Beate Krickel and Matej Kohár on the Completeness of Mechanistic Explanation

We are excited about the next Neural Mechanisms webinar this Friday. As always, it is free. You can find information about how and when to join the webinar below or at the Neural Mechanisms website—where you can also join sign up for the mailing list that notifies people about upcoming webinars, webconferences, and more!

Compare and Contrast: how to assess the completeness of mechanistic explanation

Beate Krickel & Matej Kohár
(Ruhr University Bochum)

12 July 2019
at h 15-17 Greenwhich Mean Time
(Convert to your local time here)

Abstract.​ Opponents of the new mechanistic account of scientific explanation argue that the new mechanists are committed to a ‘More Details Are Better’ claim: adding details about the mechanism always improves an explanation. Due to this commitment, the mechanistic account cannot be descriptively adequate as actual scientific explanations usually leave out details about the mechanism. In reply to this objection, defenders of the new mechanistic account have highlighted that only adding relevant mechanistic details improves an explanation and that relevance is to be determined relative to the phenomenon-to-be-explained. Craver and Kaplan (2018) provide a thorough reply along these lines specifying that the phenomena at issue are contrasts. In this paper, we will discuss Craver and Kaplan’s reply. We will argue that it needs to be modified in order to avoid three problems, i.e., what we will call the Odd Ontology Problem, the Multiplication of Mechanisms Problem, and the Ontic Completeness Problem. However, even this modification is confronted with two challenges: First, it remains unclear how explanatory relevance is to be determined for contrastive explananda within the mechanistic framework. Second, it remains to be shown as to how the new mechanistic account can avoid what we will call the ‘Vertical More Details are Better’ objection. We will provide answers to both challenges.

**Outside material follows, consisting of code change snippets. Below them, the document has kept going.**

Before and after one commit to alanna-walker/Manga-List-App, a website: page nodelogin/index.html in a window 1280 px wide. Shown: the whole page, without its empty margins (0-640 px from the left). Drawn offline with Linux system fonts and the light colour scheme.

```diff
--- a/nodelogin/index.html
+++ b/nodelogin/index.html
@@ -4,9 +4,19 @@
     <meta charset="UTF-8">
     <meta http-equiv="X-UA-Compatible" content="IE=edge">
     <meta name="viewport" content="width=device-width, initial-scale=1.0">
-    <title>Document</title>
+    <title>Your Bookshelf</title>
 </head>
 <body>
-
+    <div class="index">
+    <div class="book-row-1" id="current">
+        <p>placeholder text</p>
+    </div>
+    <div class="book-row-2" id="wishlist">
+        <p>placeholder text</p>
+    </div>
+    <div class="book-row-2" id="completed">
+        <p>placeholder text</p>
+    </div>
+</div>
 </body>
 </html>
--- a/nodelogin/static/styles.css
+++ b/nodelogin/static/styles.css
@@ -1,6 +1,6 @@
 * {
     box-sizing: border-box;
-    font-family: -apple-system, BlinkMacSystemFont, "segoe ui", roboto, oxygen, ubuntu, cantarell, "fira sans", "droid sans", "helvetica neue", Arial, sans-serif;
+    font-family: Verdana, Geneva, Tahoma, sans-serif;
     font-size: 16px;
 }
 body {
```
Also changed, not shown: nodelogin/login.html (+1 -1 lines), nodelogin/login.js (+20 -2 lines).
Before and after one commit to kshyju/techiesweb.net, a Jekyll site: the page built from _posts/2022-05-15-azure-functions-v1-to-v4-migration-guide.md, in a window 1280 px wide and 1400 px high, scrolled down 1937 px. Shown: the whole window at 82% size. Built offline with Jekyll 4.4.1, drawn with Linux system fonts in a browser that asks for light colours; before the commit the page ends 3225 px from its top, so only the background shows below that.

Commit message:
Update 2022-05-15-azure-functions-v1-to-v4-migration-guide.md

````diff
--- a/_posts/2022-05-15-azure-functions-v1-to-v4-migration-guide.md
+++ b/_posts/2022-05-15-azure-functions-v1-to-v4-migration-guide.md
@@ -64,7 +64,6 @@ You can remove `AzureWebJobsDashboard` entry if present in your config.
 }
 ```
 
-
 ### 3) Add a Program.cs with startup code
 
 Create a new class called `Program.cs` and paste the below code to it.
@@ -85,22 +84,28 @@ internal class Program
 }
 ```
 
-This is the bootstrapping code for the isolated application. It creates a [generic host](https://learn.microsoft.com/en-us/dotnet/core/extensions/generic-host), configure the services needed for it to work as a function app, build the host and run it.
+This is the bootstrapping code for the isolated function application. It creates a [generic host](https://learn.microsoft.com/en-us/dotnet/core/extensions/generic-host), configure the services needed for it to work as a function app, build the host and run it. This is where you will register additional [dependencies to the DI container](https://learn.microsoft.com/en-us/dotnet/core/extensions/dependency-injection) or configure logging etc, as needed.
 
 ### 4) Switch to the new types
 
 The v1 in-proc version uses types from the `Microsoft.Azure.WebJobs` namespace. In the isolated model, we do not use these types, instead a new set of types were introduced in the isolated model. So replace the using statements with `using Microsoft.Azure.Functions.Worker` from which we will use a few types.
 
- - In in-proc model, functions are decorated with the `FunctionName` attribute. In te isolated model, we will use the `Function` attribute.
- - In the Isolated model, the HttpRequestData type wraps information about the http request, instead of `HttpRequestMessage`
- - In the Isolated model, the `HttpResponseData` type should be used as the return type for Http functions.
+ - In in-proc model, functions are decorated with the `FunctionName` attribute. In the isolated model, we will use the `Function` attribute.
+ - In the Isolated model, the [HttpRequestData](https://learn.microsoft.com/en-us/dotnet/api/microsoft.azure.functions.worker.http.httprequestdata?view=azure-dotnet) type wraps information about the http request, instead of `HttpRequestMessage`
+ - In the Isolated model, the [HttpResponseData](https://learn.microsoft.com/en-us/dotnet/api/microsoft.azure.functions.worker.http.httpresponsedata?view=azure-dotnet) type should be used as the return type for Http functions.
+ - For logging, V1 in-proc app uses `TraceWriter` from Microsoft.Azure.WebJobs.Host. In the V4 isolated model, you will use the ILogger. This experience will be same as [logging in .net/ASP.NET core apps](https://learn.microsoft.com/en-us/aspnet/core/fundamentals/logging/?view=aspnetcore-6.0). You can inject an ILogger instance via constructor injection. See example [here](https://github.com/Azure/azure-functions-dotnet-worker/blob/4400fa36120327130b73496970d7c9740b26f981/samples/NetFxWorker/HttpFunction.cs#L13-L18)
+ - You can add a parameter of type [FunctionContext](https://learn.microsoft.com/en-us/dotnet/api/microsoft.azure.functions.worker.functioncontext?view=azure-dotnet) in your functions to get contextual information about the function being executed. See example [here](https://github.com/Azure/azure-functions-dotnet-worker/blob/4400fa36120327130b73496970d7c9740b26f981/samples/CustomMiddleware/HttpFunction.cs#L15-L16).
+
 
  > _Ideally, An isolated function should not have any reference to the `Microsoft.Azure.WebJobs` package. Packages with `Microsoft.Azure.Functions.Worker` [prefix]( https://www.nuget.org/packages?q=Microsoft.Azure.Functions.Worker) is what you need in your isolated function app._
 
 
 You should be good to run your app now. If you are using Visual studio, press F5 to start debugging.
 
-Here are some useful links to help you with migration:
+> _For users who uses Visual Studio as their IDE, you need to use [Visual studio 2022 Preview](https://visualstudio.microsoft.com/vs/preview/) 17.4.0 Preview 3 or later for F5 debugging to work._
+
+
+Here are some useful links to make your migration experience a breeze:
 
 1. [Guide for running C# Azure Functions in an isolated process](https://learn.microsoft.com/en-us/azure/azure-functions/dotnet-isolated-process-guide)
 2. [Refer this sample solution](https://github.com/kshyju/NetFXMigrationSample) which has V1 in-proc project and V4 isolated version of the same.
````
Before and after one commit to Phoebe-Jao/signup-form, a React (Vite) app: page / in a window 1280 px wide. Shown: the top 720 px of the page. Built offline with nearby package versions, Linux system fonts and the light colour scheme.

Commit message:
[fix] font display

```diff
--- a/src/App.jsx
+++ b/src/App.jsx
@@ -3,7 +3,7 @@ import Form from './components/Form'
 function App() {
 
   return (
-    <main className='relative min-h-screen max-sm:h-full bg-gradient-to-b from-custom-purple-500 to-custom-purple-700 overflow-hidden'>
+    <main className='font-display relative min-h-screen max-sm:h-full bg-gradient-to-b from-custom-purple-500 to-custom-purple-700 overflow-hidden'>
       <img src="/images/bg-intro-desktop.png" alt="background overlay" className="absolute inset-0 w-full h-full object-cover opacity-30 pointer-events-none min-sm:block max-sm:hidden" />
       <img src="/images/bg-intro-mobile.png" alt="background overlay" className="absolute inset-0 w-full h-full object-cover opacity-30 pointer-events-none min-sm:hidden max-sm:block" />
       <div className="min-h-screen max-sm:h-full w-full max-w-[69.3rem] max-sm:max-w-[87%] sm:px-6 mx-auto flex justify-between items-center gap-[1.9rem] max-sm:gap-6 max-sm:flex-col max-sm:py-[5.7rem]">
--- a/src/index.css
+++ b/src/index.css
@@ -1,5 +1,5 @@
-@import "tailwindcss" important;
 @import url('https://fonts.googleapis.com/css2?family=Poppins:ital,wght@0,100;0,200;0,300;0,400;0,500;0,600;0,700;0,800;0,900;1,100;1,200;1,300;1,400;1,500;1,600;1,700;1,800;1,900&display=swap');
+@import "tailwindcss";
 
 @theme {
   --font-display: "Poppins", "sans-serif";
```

Join the online session (up to 10 minutes before it begins) | Ask for the paper

Related: How to connect to Neural Mechanism Webinars